Open top menu


I'm Matthew Somerfield, a freelance journalist focused on the technical elements of Formula One. It has been a pleasure to provide content via this site for the last 5 years, which has led me to several paid freelancing jobs along the way. I'm currently plying my trade with and working alongside the legend that is Giorgio Piola.

This has seen the content here diminish as a result and I'd like that to change. In order to accomplish this I need your financial support, as I need to break free of the shackles of doing this part time. If you like the content I've been producing and want more of it I'd ask that if you can spare some change each month it'd go a long way towards transforming this site into the technical behemoth I know it can be.

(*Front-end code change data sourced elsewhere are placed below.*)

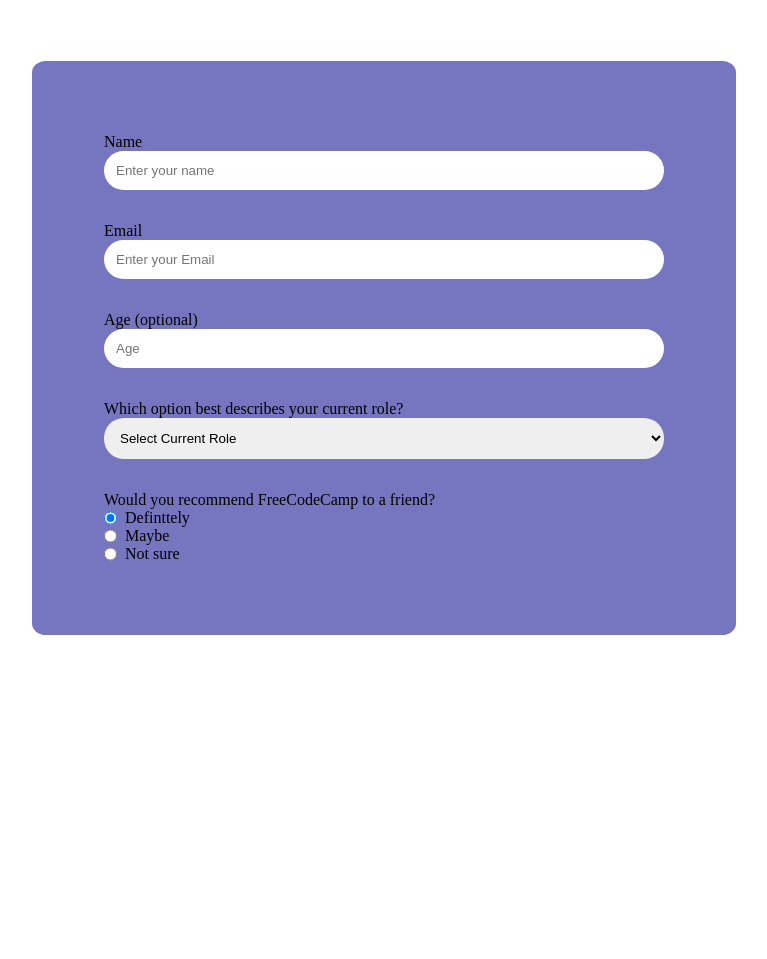
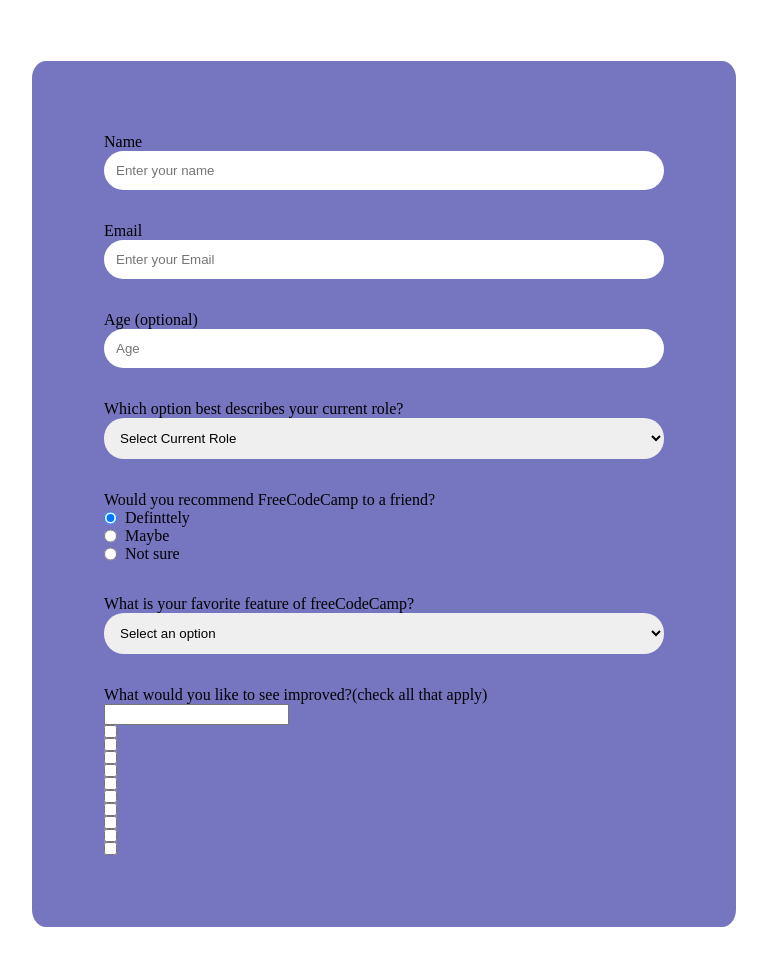
Before and after one commit to BryonVerdone/Survey-form, a plain HTML site: page index.html in a window 1280 px wide. Shown: the part 58-1017 px from the top of the page, without its empty margins (256-1023 px from the left). Before the commit the page ends 800 px from the top, so only its background shows below. Drawn offline with Linux system fonts and the light colour scheme.

Commit message:
added radio btns and checkbox sections

```diff
--- a/index.html
+++ b/index.html
@@ -33,7 +33,7 @@
           />
         </div>
         <div class="form-group">
-          <label for="age" id="age-label">Age (optional)</label>
+          <label for="age" min='10' max='99' id="age-label">Age (optional)</label>
 
           <input class="input-field" id="name" placeholder="Age" type="text" />
         </div>
@@ -75,7 +75,33 @@
               class="input-radio"
               type="radio"
             />Not sure</label
-          >
+>
+        </div>
+        <div class="form-group">
+          <p class="label-p">What is your favorite feature of freeCodeCamp?</p>
+<select name="mostlike" id="most-like">
+  <option disable selected value>Select an option</option>
+  <option value="challenges">challenges</option>
+  <option value="projects">projects</option>
+  <option value="community">community</option>
+  <option value="openSource">Open Source</option>
+</select>
+        </div>
+        <div class="form-group">
+          <p class="label-p">What would you like to see improved?<span class="clue">(check all that apply)</span></p>
+          <label for=""><input type="checkb
+            ox" name="" id=""></label>
+          <label for=""><input type="checkbox" name="" id=""></label>
+          <label for=""><input type="checkbox" name="" id=""></label>
+          <label for=""><input type="checkbox" name="" id=""></label>
+          <label for=""><input type="checkbox" name="" id=""></label>
+          <label for=""><input type="checkbox" name="" id=""></label>
+          <label for=""><input type="checkbox" name="" id=""></label>
+          <label for=""><input type="checkbox" name="" id=""></label>
+          <label for=""><input type="checkbox" name="" id=""></label>
+          <label for=""><input type="checkbox" name="" id=""></label>
+          <label for=""><input type="checkbox" name="" id=""></label>
+
         </div>
       </form>
     </div>
```
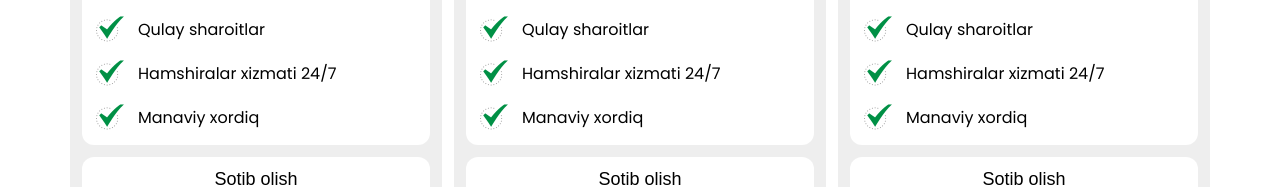
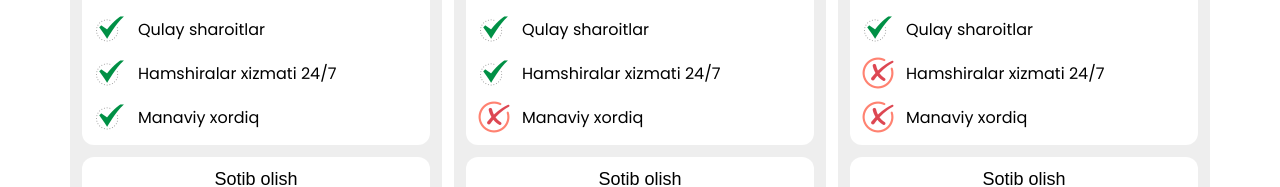
Before and after one commit to jaxongirtoshpolatov/sanatoriya, a React (Create React App) app: page / in a window 1280 px wide. Shown: the part 937-1124 px from the top of the page. Built offline with nearby package versions, Linux system fonts and the light colour scheme.

Commit message:
completed tariffs section

```diff
--- a/src/components/tariffs/tariffs.js
+++ b/src/components/tariffs/tariffs.js
@@ -1,5 +1,6 @@
 import "./tariffs.css";
 import check from "./images/check-mark.png";
+import cross from "./images/cross.png";
 
 const Tariffs = () => {
   return (
@@ -54,7 +55,7 @@ const Tariffs = () => {
                   <p>Hamshiralar xizmati 24/7</p>
                 </li>
                 <li className="option__item d-flex">
-                  <img src={check} alt="check icon" />
+                  <img src={cross} alt="check icon" />
                   <p>Manaviy xordiq</p>
                 </li>
               </ul>
@@ -77,11 +78,11 @@ const Tariffs = () => {
                   <p>Qulay sharoitlar</p>
                 </li>
                 <li className="option__item d-flex">
-                  <img src={check} alt="check icon" />
+                  <img src={cross} alt="check icon" />
                   <p>Hamshiralar xizmati 24/7</p>
                 </li>
                 <li className="option__item d-flex">
-                  <img src={check} alt="check icon" />
+                  <img src={cross} alt="check icon" />
                   <p>Manaviy xordiq</p>
                 </li>
               </ul>
```
Also changed, not shown: src/components/tariffs/images/cross.png (added).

As such I've set up a 'tip jar' over on Patreon and will continue to set goals and rewards based on our success -

26 Apr 2014

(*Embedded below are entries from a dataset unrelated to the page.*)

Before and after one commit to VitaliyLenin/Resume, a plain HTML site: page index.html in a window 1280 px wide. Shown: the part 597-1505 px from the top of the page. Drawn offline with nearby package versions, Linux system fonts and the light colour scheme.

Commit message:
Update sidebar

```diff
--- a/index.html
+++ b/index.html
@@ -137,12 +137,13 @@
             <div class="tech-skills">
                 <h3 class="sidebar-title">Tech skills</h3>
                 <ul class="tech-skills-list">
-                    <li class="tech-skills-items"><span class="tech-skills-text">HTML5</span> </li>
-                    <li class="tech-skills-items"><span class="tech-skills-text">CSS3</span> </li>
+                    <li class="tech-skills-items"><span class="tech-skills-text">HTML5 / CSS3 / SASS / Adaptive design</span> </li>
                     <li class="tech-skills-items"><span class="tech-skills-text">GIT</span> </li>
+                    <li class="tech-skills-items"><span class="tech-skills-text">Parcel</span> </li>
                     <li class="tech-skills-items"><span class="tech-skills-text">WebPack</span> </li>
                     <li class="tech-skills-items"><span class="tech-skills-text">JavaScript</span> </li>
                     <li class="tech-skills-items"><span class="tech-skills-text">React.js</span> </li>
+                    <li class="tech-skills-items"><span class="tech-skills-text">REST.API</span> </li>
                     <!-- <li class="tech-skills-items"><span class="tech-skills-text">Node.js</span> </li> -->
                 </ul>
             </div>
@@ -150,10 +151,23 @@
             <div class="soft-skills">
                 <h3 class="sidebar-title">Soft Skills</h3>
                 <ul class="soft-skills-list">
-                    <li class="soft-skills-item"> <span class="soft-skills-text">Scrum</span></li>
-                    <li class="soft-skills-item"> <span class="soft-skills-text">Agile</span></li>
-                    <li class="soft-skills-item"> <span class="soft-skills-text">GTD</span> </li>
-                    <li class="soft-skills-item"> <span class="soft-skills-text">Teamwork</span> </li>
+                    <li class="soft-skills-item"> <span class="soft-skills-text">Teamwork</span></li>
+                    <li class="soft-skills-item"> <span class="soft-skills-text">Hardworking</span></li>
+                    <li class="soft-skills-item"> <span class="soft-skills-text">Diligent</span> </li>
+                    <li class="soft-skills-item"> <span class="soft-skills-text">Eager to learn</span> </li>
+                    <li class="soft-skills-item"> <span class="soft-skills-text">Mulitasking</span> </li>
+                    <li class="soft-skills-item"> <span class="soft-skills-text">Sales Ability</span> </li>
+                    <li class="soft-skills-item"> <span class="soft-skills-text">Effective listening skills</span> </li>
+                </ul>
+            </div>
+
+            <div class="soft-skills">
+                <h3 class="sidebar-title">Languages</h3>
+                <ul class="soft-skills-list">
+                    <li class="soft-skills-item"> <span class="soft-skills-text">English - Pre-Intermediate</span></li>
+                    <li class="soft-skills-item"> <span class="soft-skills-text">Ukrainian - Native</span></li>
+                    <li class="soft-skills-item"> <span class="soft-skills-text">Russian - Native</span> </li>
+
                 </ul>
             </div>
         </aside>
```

Toro Rosso had opted to start the season with a clean edge to the upper front section of the Sidepod but arrived in China with a new set of Vortex Generators. 

The team have been making some alterations to the Sidepod bodywork this season, with alterations to the surface geometry of course having an aerodynamic impact. Furthermore the teams continued use of the centreline inverted Y rear wing support pylon (Y-Lon) will help to draw airflow through and over the sidepods, affecting the aero too.

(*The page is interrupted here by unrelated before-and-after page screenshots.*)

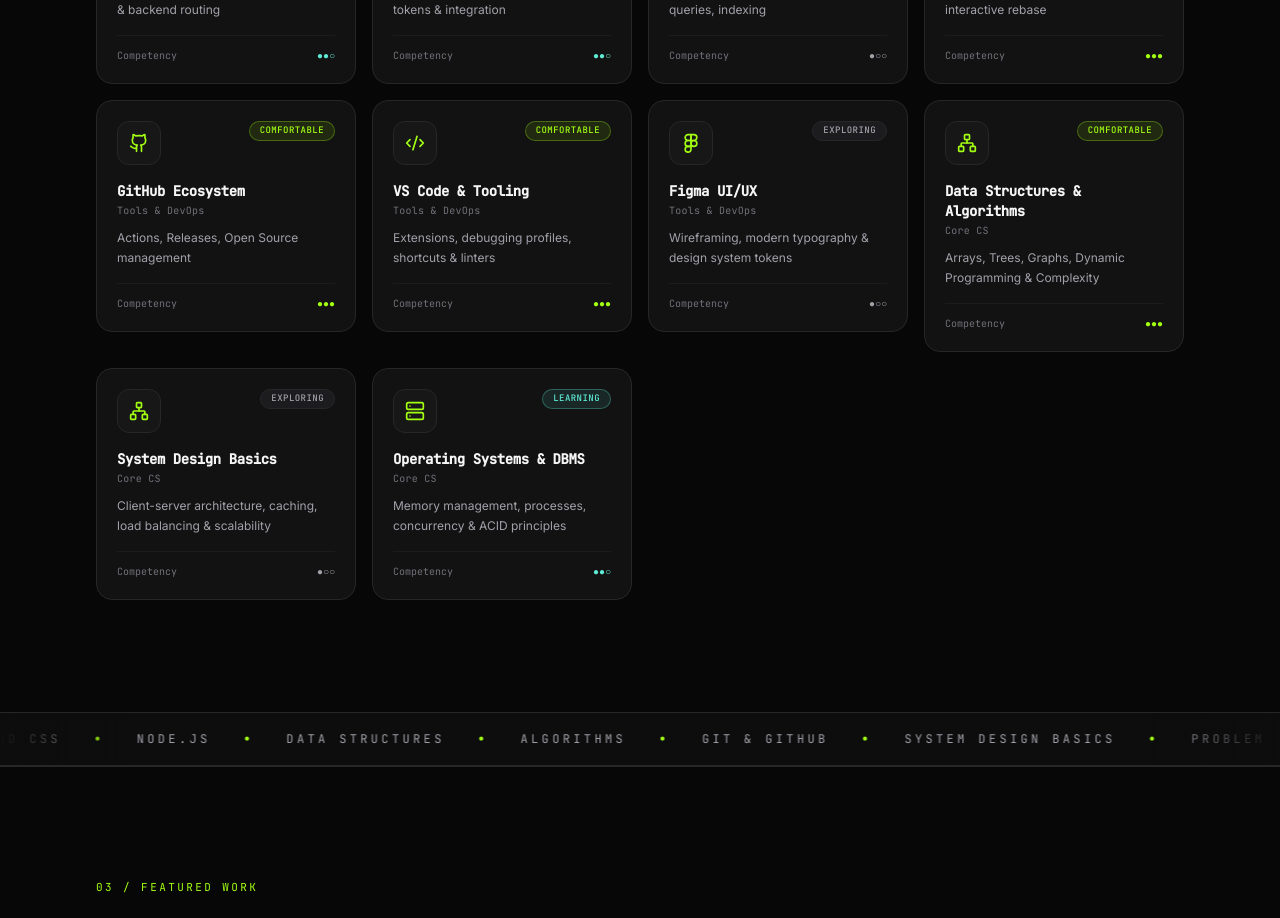
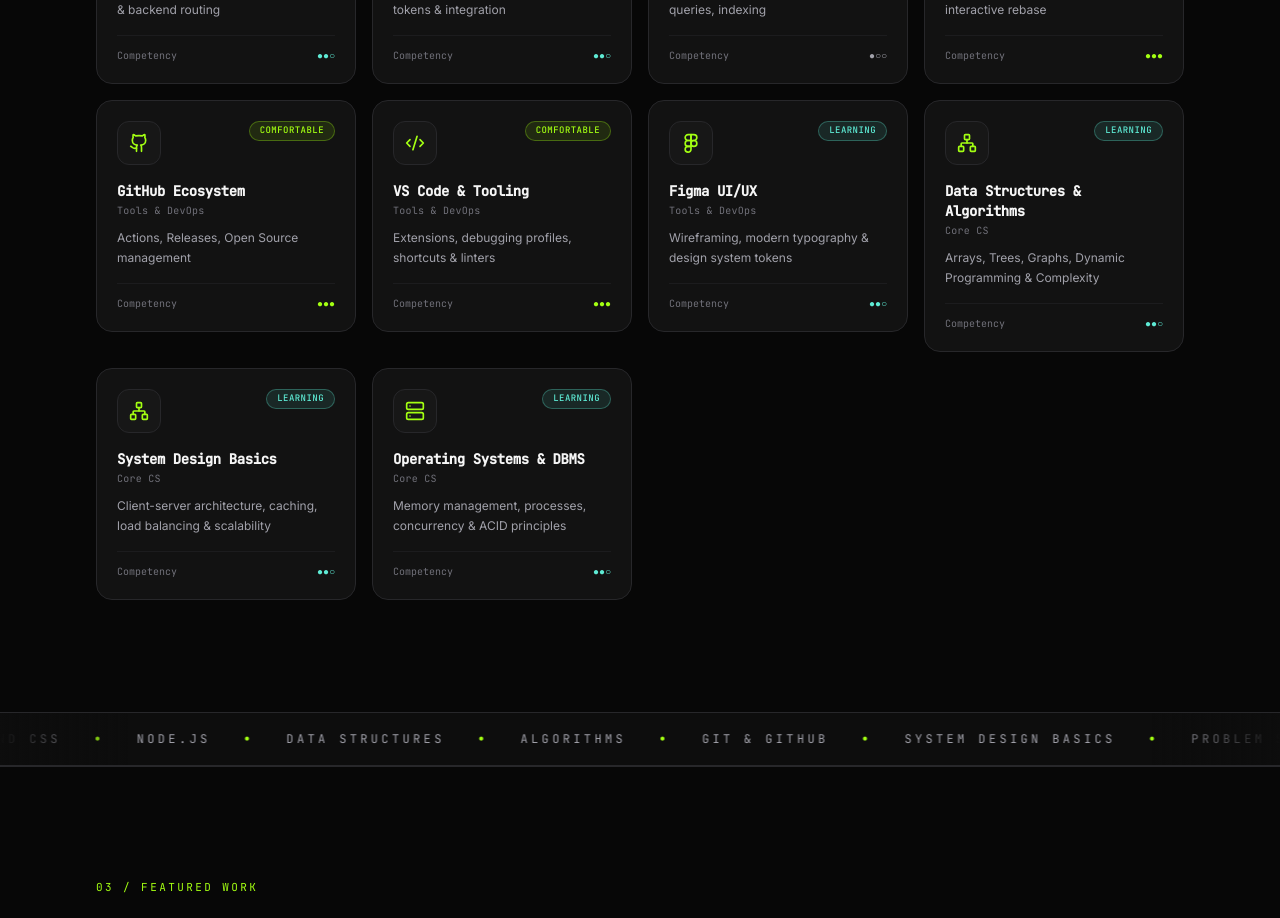
Before and after one commit to Hix-001/harshjha.in, a React (Vite) app: page / in a window 1280 px wide. Shown: the part 2840-3758 px from the top of the page. Built offline with nearby package versions, Linux system fonts and the light colour scheme.

Commit message:
feat(skills): update status tags to LEARNING for Figma, DSA, and System Design

```diff
--- a/src/data/content.ts
+++ b/src/data/content.ts
@@ -70,10 +70,10 @@ export const skills: SkillItem[] = [
   { name: 'Git & Version Control', category: 'Tools & DevOps', level: 'COMFORTABLE', icon: 'git', description: 'Branching, PRs, merge workflows & interactive rebase' },
   { name: 'GitHub Ecosystem', category: 'Tools & DevOps', level: 'COMFORTABLE', icon: 'github', description: 'Actions, Releases, Open Source management' },
   { name: 'VS Code & Tooling', category: 'Tools & DevOps', level: 'COMFORTABLE', icon: 'vscode', description: 'Extensions, debugging profiles, shortcuts & linters' },
-  { name: 'Figma UI/UX', category: 'Tools & DevOps', level: 'EXPLORING', icon: 'figma', description: 'Wireframing, modern typography & design system tokens' },
+  { name: 'Figma UI/UX', category: 'Tools & DevOps', level: 'LEARNING', icon: 'figma', description: 'Wireframing, modern typography & design system tokens' },
 
-  { name: 'Data Structures & Algorithms', category: 'Core CS', level: 'COMFORTABLE', icon: 'design', description: 'Arrays, Trees, Graphs, Dynamic Programming & Complexity' },
-  { name: 'System Design Basics', category: 'Core CS', level: 'EXPLORING', icon: 'design', description: 'Client-server architecture, caching, load balancing & scalability' },
+  { name: 'Data Structures & Algorithms', category: 'Core CS', level: 'LEARNING', icon: 'design', description: 'Arrays, Trees, Graphs, Dynamic Programming & Complexity' },
+  { name: 'System Design Basics', category: 'Core CS', level: 'LEARNING', icon: 'design', description: 'Client-server architecture, caching, load balancing & scalability' },
   { name: 'Operating Systems & DBMS', category: 'Core CS', level: 'LEARNING', icon: 'node', description: 'Memory management, processes, concurrency & ACID principles' },
 ]
 
```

If you're unfamiliar to the use of Vortex Generators their purpose is to disturb the airflow passing over the leading edge of the Sidepod, yielding a performance advantage at certain speed thresholds. The Vortex Generators added do lean over and so will invoke a slightly different aero characteristic than if they were just vertical. The height of the Vortex Generators are usually an indicator of the sort of boundary layer build up (inference: drag) that would be generated at the rear of the surface if the Vortex Generators were not used.


Total Pageviews